- [Assignment]
For each line below that holds the string "columns", add one to a tally; report that tally alone.

* * *

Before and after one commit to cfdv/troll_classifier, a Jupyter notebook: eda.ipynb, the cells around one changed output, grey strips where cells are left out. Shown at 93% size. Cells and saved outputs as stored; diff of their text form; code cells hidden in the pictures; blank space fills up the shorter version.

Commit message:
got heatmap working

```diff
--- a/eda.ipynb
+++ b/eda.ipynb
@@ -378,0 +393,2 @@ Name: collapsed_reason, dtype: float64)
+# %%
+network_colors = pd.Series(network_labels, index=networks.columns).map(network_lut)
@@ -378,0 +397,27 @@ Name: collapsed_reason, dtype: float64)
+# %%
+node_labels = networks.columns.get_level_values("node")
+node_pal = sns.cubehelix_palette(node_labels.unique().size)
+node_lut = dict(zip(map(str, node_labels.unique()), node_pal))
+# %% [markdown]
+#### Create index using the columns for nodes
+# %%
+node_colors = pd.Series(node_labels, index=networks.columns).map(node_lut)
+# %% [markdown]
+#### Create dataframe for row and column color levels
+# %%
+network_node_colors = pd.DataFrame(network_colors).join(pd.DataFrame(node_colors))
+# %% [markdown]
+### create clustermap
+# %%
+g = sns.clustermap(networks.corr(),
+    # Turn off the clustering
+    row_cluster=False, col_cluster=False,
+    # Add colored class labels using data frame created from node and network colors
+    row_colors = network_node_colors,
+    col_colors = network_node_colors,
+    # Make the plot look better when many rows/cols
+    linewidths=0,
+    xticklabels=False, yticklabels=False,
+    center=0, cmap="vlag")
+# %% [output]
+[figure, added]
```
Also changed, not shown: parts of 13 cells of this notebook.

* * *

- [Final answer]
4